“We are able to work with them and help provide some assistance and training by connecting them with the Arkansas World Trade Center. This has been good,” Tan said.
Jayne Lowe, director of retention with the Bentonville-Bella Vista Chamber of Commerce, called on offices of just one person all the way to multinationals.
“One main concern I saw from some small businesses is that they are having a hard time attracting and retaining a quality sales force because there are so many vendor sales opportunities at high levels of pay,” Lowe said.
Tom Ginn, vice president of economic development at the Bentonville-Bella Vista Chamber said, he encountered a tech company that employed a majority of folks who were software engineers and out-of-country residents. He said these workers obtained visas and secured an Arkansas driver’s license while here. But with the crack down from Homeland Security it was taking much longer to get the work visas renewed which was also triggered the driver’s license renewal which could be done in Little Rock.
“They were loading up a van load of workers several times a month and headed to Little Rock for the driver’s license renewals. Each time the lost a day of productivity and the cost of travel,” Ginn said.
The chamber worked with the Department of Motor Vehicles and now there is someone in Bentonville who can do the license renewals, alleviating the need to travel to Little Rock and allowing the local company to be more productive.
Harvey said the chamber groups would see another 450 businesses year as the retention efforts continue.

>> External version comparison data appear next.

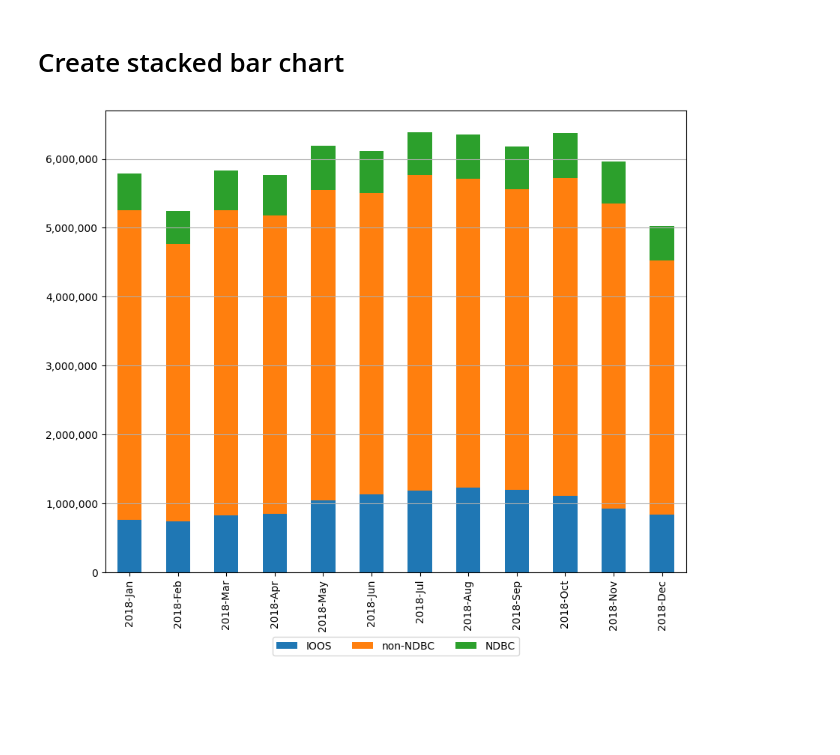
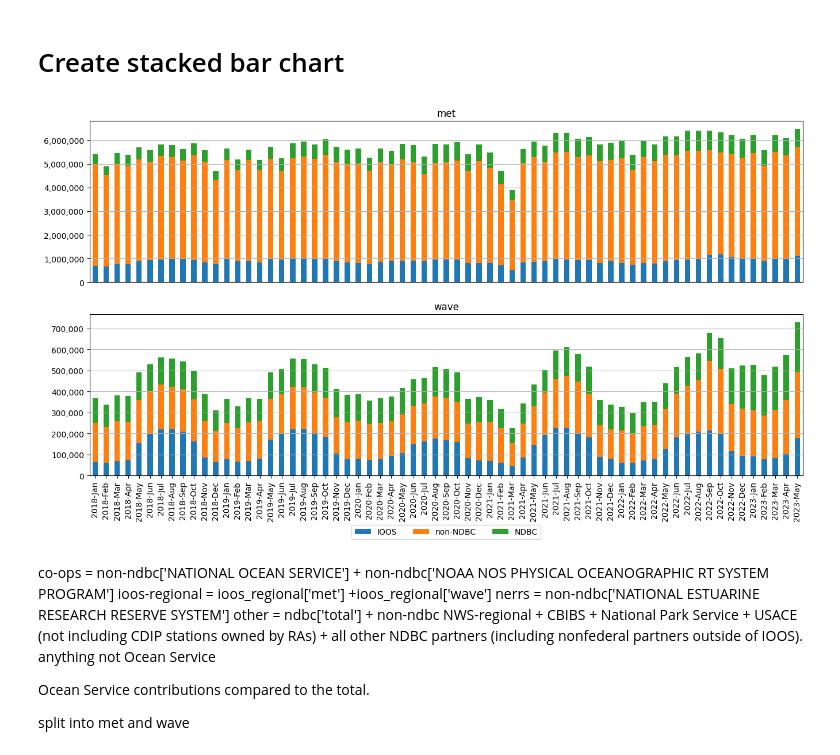
Before and after one commit to ioos/ioos_metrics, a Jupyter notebook: GTS_Totals_weather_act.ipynb, the cells around one changed output. Drawn from its saved outputs; the diff is of its cells as text; code cells hidden in the pictures; blank space fills up the shorter version.

```diff
--- a/GTS_Totals_weather_act.ipynb
+++ b/GTS_Totals_weather_act.ipynb
@@ -114,7 +157,7 @@ Let us check the monthly sum of data released both for individual met and wave a
 # %%
 import pandas as pd
 
-df_out["time (UTC)"] = pd.to_datetime(df_out["time (UTC)"])
+#df_out["time (UTC)"] = pd.to_datetime(df_out["time (UTC)"])
 
 # Remove time-zone info for easier plotting, it is all UTC.
 df_out["time (UTC)"] = df_out["time (UTC)"].dt.tz_localize(None)
@@ -220,24 +260,49 @@ totals
 # %%
 import matplotlib.pyplot as plt
 from matplotlib.ticker import (MultipleLocator,
                                FormatStrFormatter,
                                AutoMinorLocator,
                                FuncFormatter)
 
-fig, axs = plt.subplots(figsize=(10,8))
+fig, axs = plt.subplots(nrows=2,ncols=1,figsize=(16,8))
 
-df_final = pd.DataFrame({'IOOS': totals.loc[totals['source']=='IOOS','total'],
-                         'non-NDBC': totals.loc[totals['source']=='non-NDBC','total'],
-                         'NDBC': totals.loc[totals['source']=='NDBC','total'],
+df_final = pd.DataFrame({'IOOS': totals.loc[totals['source']=='IOOS','met'],
+                         'non-NDBC': totals.loc[totals['source']=='non-NDBC','met'],
+                         'NDBC': totals.loc[totals['source']=='NDBC','met'],
                          },
                          index= totals.index.unique())
 
-df_final.plot.bar(stacked=True, xlabel='', ax=axs, rot=90)
+df_final.plot.bar(stacked=True, xlabel='', ax=axs[0], rot=90, title='met')
 
-axs.legend(loc='center',bbox_to_anchor=(0.5,-0.16,0,0),ncol=3)
+axs[0].get_legend().remove()
 
-axs.grid(axis='y')
+axs[0].grid(axis='y')
 
-axs.yaxis.set_major_formatter(FuncFormatter(lambda x, p: format(int(x), ',')))
+axs[0].yaxis.set_major_formatter(FuncFormatter(lambda x, p: format(int(x), ',')))
+axs[0].axes.get_xaxis().set_visible(False)
+
+df_final = pd.DataFrame({'IOOS': totals.loc[totals['source']=='IOOS','wave'],
+                         'non-NDBC': totals.loc[totals['source']=='non-NDBC','wave'],
+                         'NDBC': totals.loc[totals['source']=='NDBC','wave'],
+                         },
+                         index= totals.index.unique())
+
+df_final.plot.bar(stacked=True, xlabel='', ax=axs[1], title='wave')
+
+axs[1].legend(loc='center',bbox_to_anchor=(0.5,-0.35,0,0),ncol=3)
+
+axs[1].grid(axis='y')
+
+axs[1].yaxis.set_major_formatter(FuncFormatter(lambda x, p: format(int(x), ',')))
 # %% [output]
-[figure, old version]
+[figure, new version]
+# %% [markdown]
+co-ops = non-ndbc['NATIONAL OCEAN SERVICE'] + non-ndbc['NOAA NOS PHYSICAL OCEANOGRAPHIC RT SYSTEM PROGRAM']
+ioos-regional = ioos_regional['met'] +ioos_regional['wave']
+nerrs = non-ndbc['NATIONAL ESTUARINE RESEARCH RESERVE SYSTEM']
+other = ndbc['total'] + non-ndbc NWS-regional + CBIBS + National Park Service + USACE (not including CDIP stations owned by RAs) + all other NDBC partners (including nonfederal partners outside of IOOS).
+ anything not Ocean Service
+
+Ocean Service contributions compared to the total.
+
+split into met and wave
```
Also changed, not shown: parts of 8 cells of this notebook.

Mayes said each year gets easier and bears more fruit at least that has been the case in Siloam Springs since their efforts began in 2009.